The rule looks like this: “Hey! You’re plants need water, the soil is [moisture],” and the “moisture” variable is set to “dry.”
Another example: I set up a rule to fire off an e-mail whenever a small magnet is moved in or out of half-inch range of the magnetic sensor, an optional add-on. For my testing, I hooked up Twine with the magnet board to my pantry door. Having three kids who are always hungry, I wanted to track how often they were getting into snacks. When the pantry door was opened, I was sent an e-mail within a few seconds of the switch being triggered. To my surprise, the door isn’t opened a whole lot between meals. Instead, it’s most active in the hour leading up to a meal and the hour immediately after. No wonder they never want to eat dinner — they’re snacking right before we eat.
Once you’ve created your rules, you have to sync them to your Twine. You can either wait a set period of time before the web service will automatically sync new rules to the device, or you can flip over the box to force the Twine to sync immediately. This may sound trivial, but depending on how you plan on mounting (i.e. duct taping) your Twine to a surface, you might not be able to turn the box over easily.

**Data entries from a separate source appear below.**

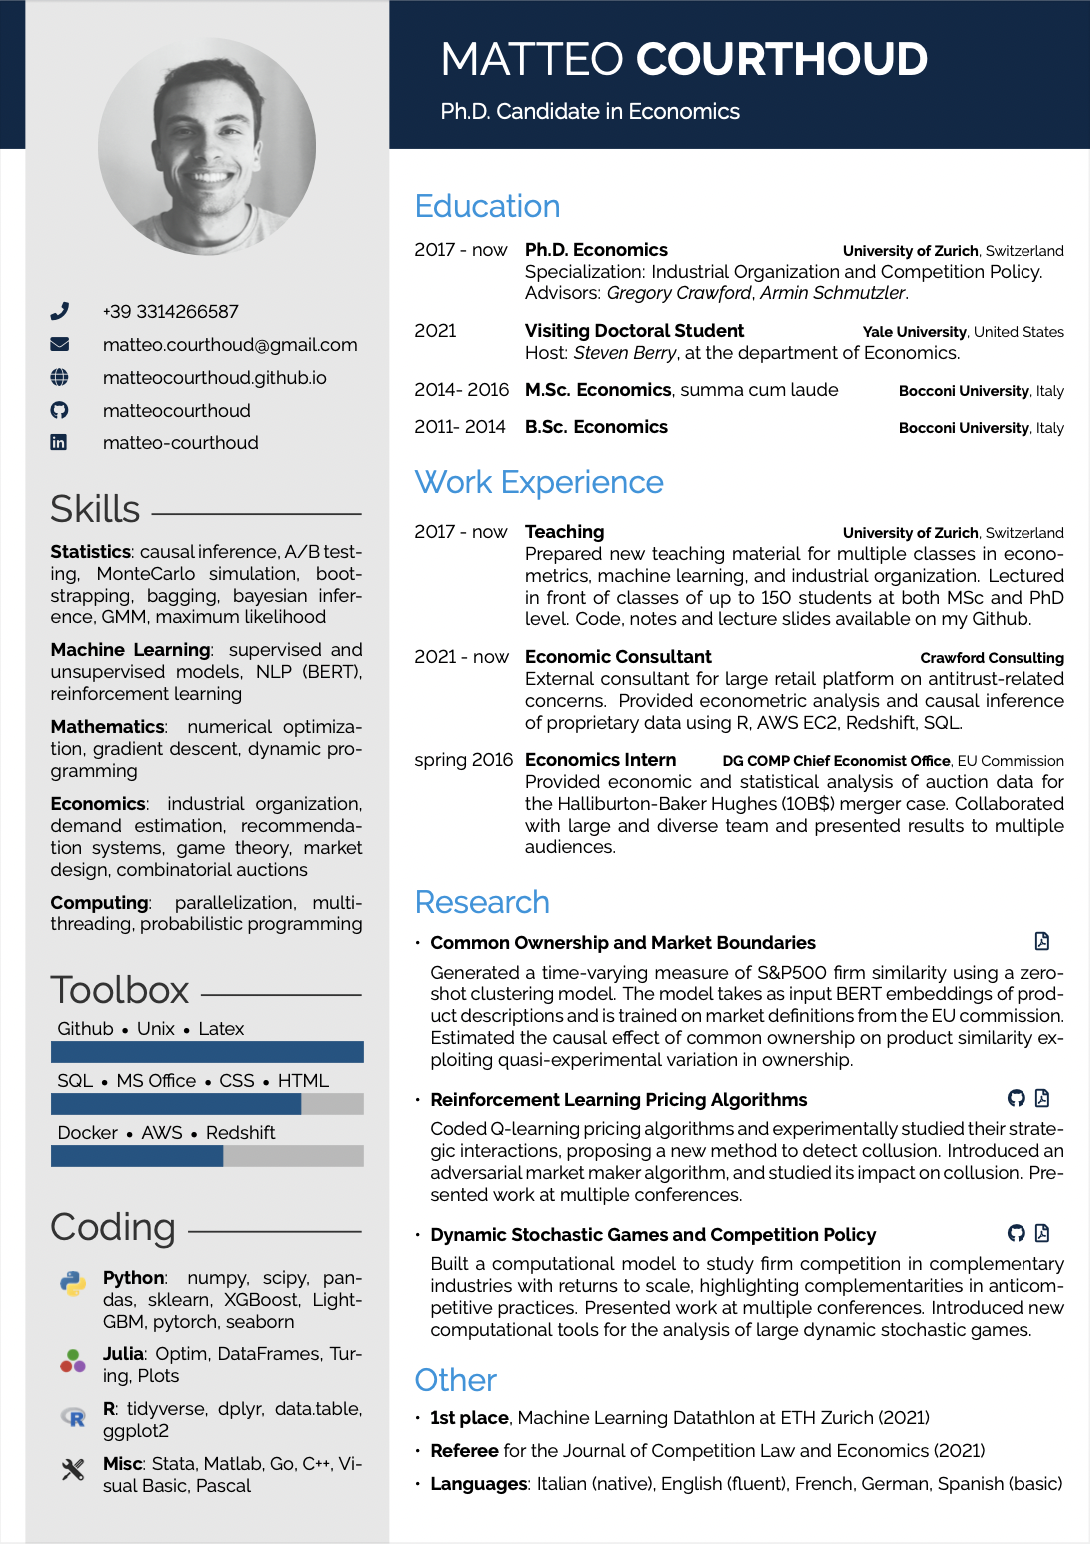
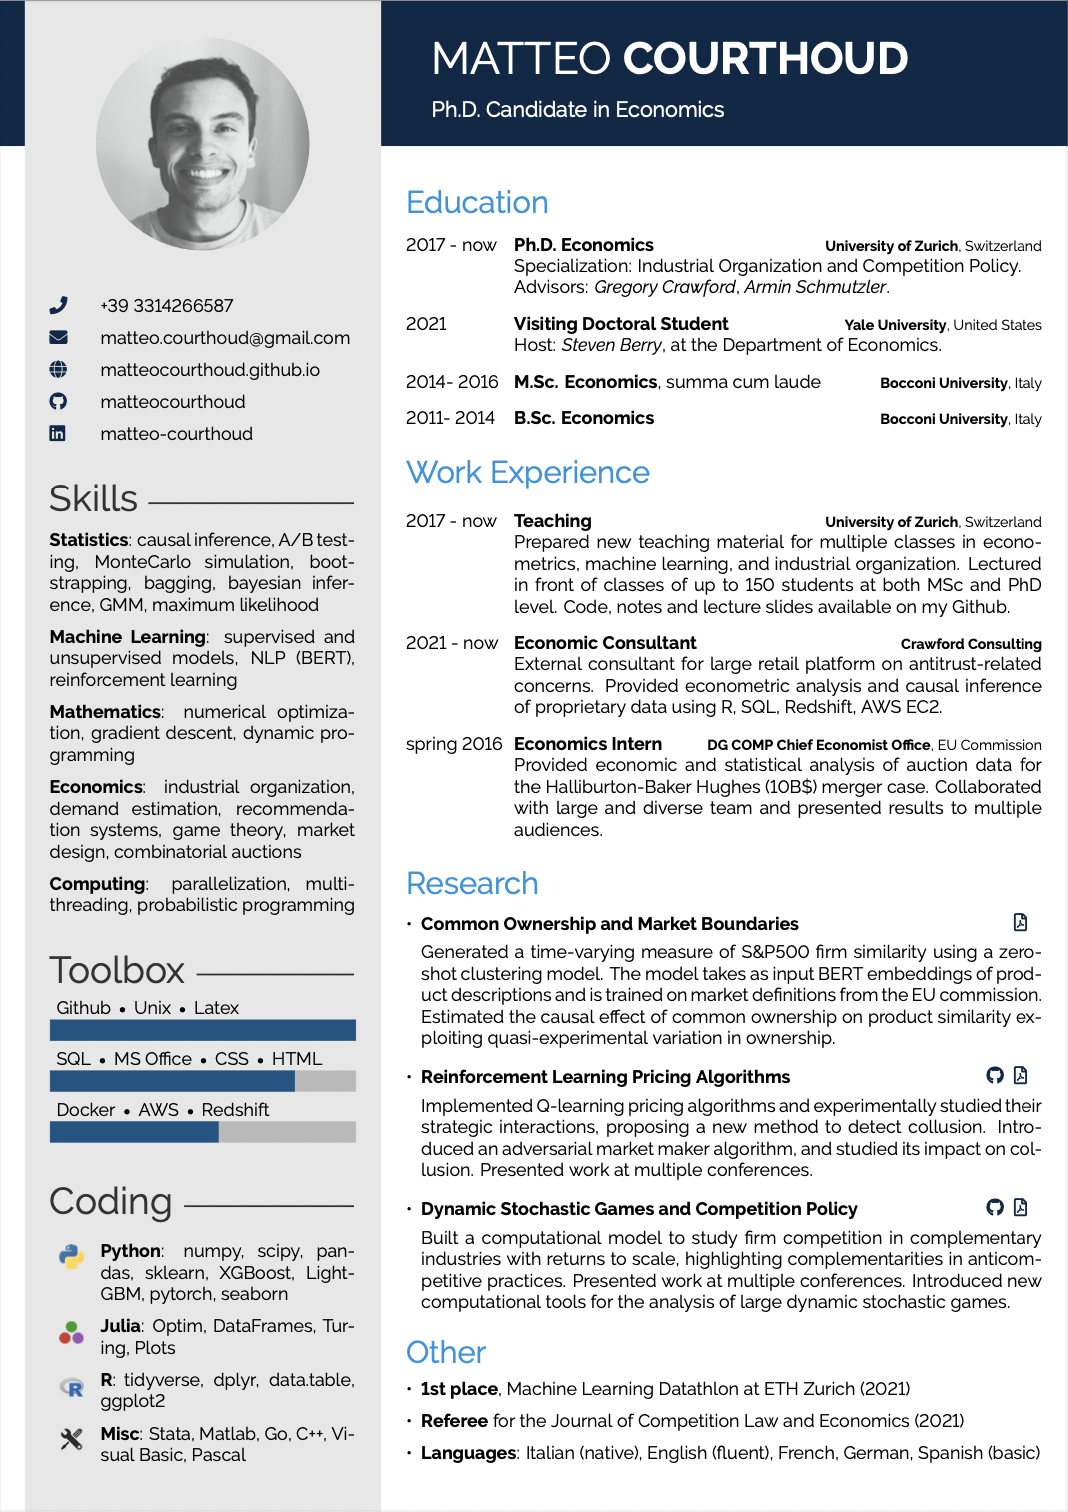
typos

diff --git a/cv.tex b/cv.tex
@@ -97,7 +97,7 @@
     	{2021}
         {Visiting Doctoral Student}
         {\href{https://www.yale.edu/}{\textbf{Yale University}, United States}}
-        {Host: \textit{Steven Berry}, at the department of Economics.}
+        {Host: \textit{Steven Berry}, at the Department of Economics.}
     \experienceitem
     	{2014- 2016}
         {M.Sc. Economics\normalfont{, summa cum laude}}
@@ -125,7 +125,7 @@
     	{2021 - now}
         {Economic Consultant}
         {\textbf{Crawford Consulting}}
-        {External consultant for large retail platform on antitrust-related concerns. Provided econometric analysis and causal inference of proprietary data using R, AWS EC2, Redshift, SQL.
+        {External consultant for large retail platform on antitrust-related concerns. Provided econometric analysis and causal inference of proprietary data using R, SQL, Redshift, AWS EC2.
         }
     \experienceitem
     	{spring 2016}
@@ -164,7 +164,7 @@
     \end{array}
     $}
     \newline
-    Coded Q-learning pricing algorithms and experimentally studied their strategic interactions, proposing a new method to detect collusion. Introduced an adversarial market maker algorithm, and studied its impact on collusion. Presented work at multiple conferences.
+    Implemented Q-learning pricing algorithms and experimentally studied their strategic interactions, proposing a new method to detect collusion. Introduced an adversarial market maker algorithm, and studied its impact on collusion. Presented work at multiple conferences.
     
     \item \textbf{Dynamic Stochastic Games and Competition Policy}
     \hfill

The breakout board (also $35) is where you have the potential to get really creative. You’re able to plug nearly anything with an analog or digital signal into the breakout board and set up actions. To test the breakout board, I purchased a $6 push-button automotive switch from Amazon. I plugged two wires into the breakout board, and Twine recognized everything was connected. Since the switch I purchased had two different phases, I was able to create two triggers. With an upcoming business trip, I figured I would set the switch to send me two different text messages: “We wanted to say hi, Dad!” and “We miss you a lot.” This would allow my kids to text me while I was away by just pressing a switch. Once I explained how it worked, my kids were ecstatic, and so was I.
The Supermechanical team laid out instructions for hooking up a Staples Easy button to the breakout board because, well, why not? There’s an impressive list of different use cases for Twine with the various sensors on the Supermechanical blog; it’s worth a read if you’re considering the Twine.
Any alerts coming from Twine were reliable, with minimal delay. The only issue I had with notifications was when I would switch sensors without deleting any sensor-specific rules. For example, I switched out the moisture sensor with the magnetic switch, then created a new rule for the switch without deleting the rule for the moisture sensor. Any time the rule for the switch was triggered, the moisture rule was also triggered even though it was no longer hooked up to the Twine.
My biggest complaint about Twine is the lack of a mobile app. Currently the only way to set up rules is through the website. Having a native app, or even a web app built for smaller screens, would let you create rules from your phone more easily. As it is now, it’s barely usable on an iPhone.